A view of the old TMRS headquarters from the I-35 frontage road looking west. The older, delightfully brutalist building at the site is in front, with the newer office and parking structure behind.
Discussion at meetings of the TMRS Board of Trustees late last year indicate that the organization’s executive director is authorized to take all steps necessary to place the property at 1200 North I-35 on the market for sale, with the proceeds to be reinvested in the pension fund at its assumed 6.75 percent rate of return. A report presented to the board states that depreciation expenses on the old building were estimated at $306,000 in 2021 — and with the system’s lease on its new offices at the Grove exceeding its operating budget by $2.3 million, the fund plans to offset the cost of its relocation through investment earnings from the sale of its former headquarters.
In anticipation of a sale, according to a permit filed earlier this week by land use law firm Drenner Group, the system is now seeking a rezoning from the City of Austin, changing the property’s existing general office and neighborhood commercial (GO-LR) classification to a more appropriate central business district (CBD) zoning, which would allow for denser development at the site by a new owner. Unlike many properties in this area, the land is fully unencumbered by Capitol View Corridors.
The old TMRS headquarters includes a 1970s-era office building and surface parking lot on the east half of the tract facing the highway, with a newer office and parking structure built in 2005 on the west side of the property at the corner of East 12th and Sabine Street.
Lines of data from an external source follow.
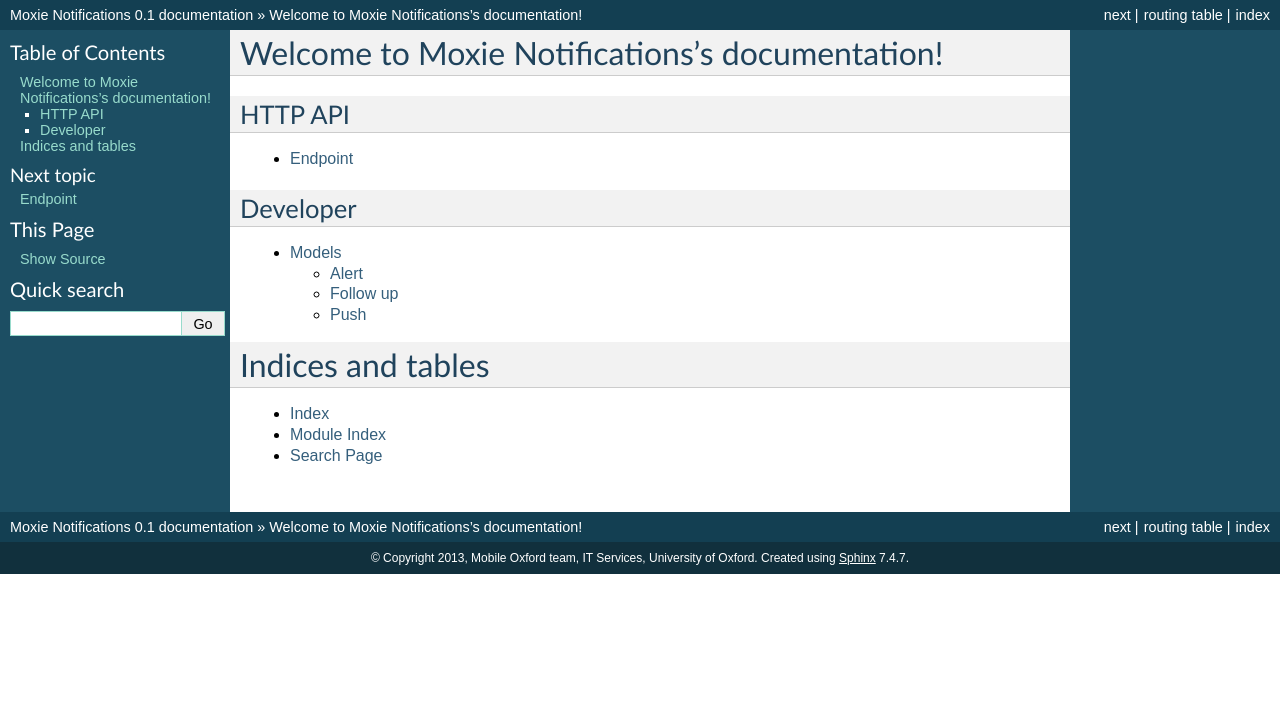
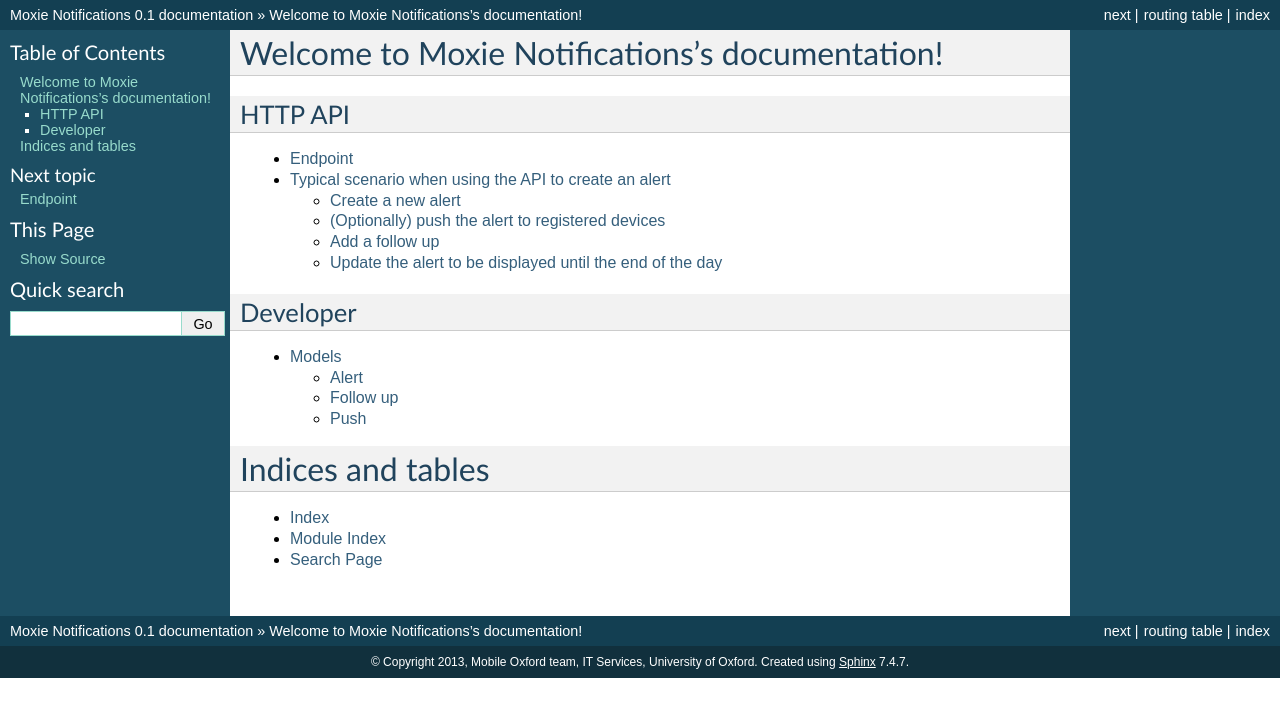
Before and after one commit to ox-it/moxie-notifications, a Sphinx documentation site: the page built from docs/source/index.rst, in a window 1280 px wide. Shown: the top 717 px of the page. Built offline with Sphinx 7.4.7, drawn with Linux system fonts in a browser that asks for light colours.

Commit message:
Added example scenario of using the API to create an alert

```diff
--- /dev/null
+++ b/docs/source/http_api/scenario.rst
@@ -0,0 +1,101 @@
+Typical scenario when using the API to create an alert
+======================================================
+
+Create a new alert
+------------------
+
+.. http:post:: /alert
+
+    **Request**:
+
+    .. sourcecode:: http
+
+        POST /alert HTTP/1.1
+        Host: api.ox.ac.uk
+        Content-Type: application/json
+
+        {
+            "message": "Bomb threat at X",
+        }
+
+    **Response**:
+
+    .. sourcecode:: http
+
+        HTTP/1.1 201 Created
+        Location: /alert/16d4a94fc58111a323437ec363d71f5a
+
+
+(Optionally) push the alert to registered devices
+-------------------------------------------------
+
+.. http:post:: /push
+
+    **Request**:
+
+    .. sourcecode:: http
+
+        POST /push HTTP/1.1
+        Host: api.ox.ac.uk
+        Content-Type: application/json
+
+        {
+            "alert": "16d4a94fc58111a323437ec363d71f5a",
+            "message": "Bomb threat at X, avoid the area"
+        }
+
+    **Response**:
+
+    .. sourcecode:: http
+
+        HTTP/1.1 202 Accepted
+
+
+Add a follow up
+---------------
+
+.. http:post:: /alert/16d4a94fc58111a323437ec363d71f5a/followup
+
+    **Request**:
+
+    .. sourcecode:: http
+
+        POST /alert/16d4a94fc58111a323437ec363d71f5a/followup HTTP/1.1
+        Host: api.ox.ac.uk
+        Content-Type: application/json
+
+        {
+            "message": "security services have arrived on scene",
+        }
+
+    **Example response**:
+
+    .. sourcecode:: http
+
+        HTTP/1.1 201 Created
+        Location: /alert/16d4a94fc58111a323437ec363d71f5a/followup/1
+
+
+Update the alert to be displayed until the end of the day
+---------------------------------------------------------
+
+.. http:post:: /alert/16d4a94fc58111a323437ec363d71f5a
+
+    **Request**:
+
+    .. sourcecode:: http
+
+        POST /alert/16d4a94fc58111a323437ec363d71f5a HTTP/1.1
+        Host: api.ox.ac.uk
+        Content-Type: application/json
+
+        {
+            "displayUntil": "2013-02-08T18:00:00"
+        }
+
+    **Response**:
+
+    .. sourcecode:: http
+
+        HTTP/1.1 200 OK
+        Location: /alert/16d4a94fc58111a323437ec363d71f5a
--- a/docs/source/index.rst
+++ b/docs/source/index.rst
@@ -12,6 +12,7 @@
 .. toctree::
 
     http_api/endpoint
+    http_api/scenario
 
 Developer
 ---------
```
Though a prospective new owner could always clear the site for redevelopment, the newer building on the west side might stick around — owing to the size of the property, demolishing the older office building and surface parking closer to I-35 would provide more than half an acre for a new project. Still, we’re not ruling out that the value of this tract could prompt its new owners to demolish a building that’s only 17 years old, even if that sets a new local record.
A new owner could also simply use the property as-is, but its location seems to imply more future value — the offices are directly south of the property previously home to Brackenridge hospital, now being reimagined by a partnership of Central Health and the University of Texas Dell Medical School into a 14.3-acre planned unit development with a variety of uses anchoring downtown Austin’s so-called “Innovation District.”
The Central Health site’s first tower — to be known, by the way, as “Innovation Tower” — is topped out and nearing completion just north of the old TMRS building, with additional neighbors including the former 1.7-acre HealthSouth tract, where developer Aspen Heights Partners is planning a two-tower project containing residential and office uses along with a possible 100 units of affordable housing and retail space. Then there’s the defunct Brick Oven Pizza at 1209 Red River Street, which for years has been expected as the future site of a hotel project known for now only as Waterloo Park Tower — which, as you may have gathered from the name, is directly across the street from the reopened Waterloo Park that anchors this entire emerging district. It’s a lot to follow, and the Central Health project anticipates a buildout that could take up to 15 years, but there’s clearly lots of potential in this area.
There is one catch, however — according to current maps of TxDOT’s planned expansion of I-35, the TMRS property might lose a tiny sliver of its land along the corner of the frontage road and East 12th Street. It doesn’t appear to reduce the size of the tract at all and shouldn’t stop a building from rising here, but it’s the kind of thing a future developer would need to keep in mind. Don’t we love our highways, folks?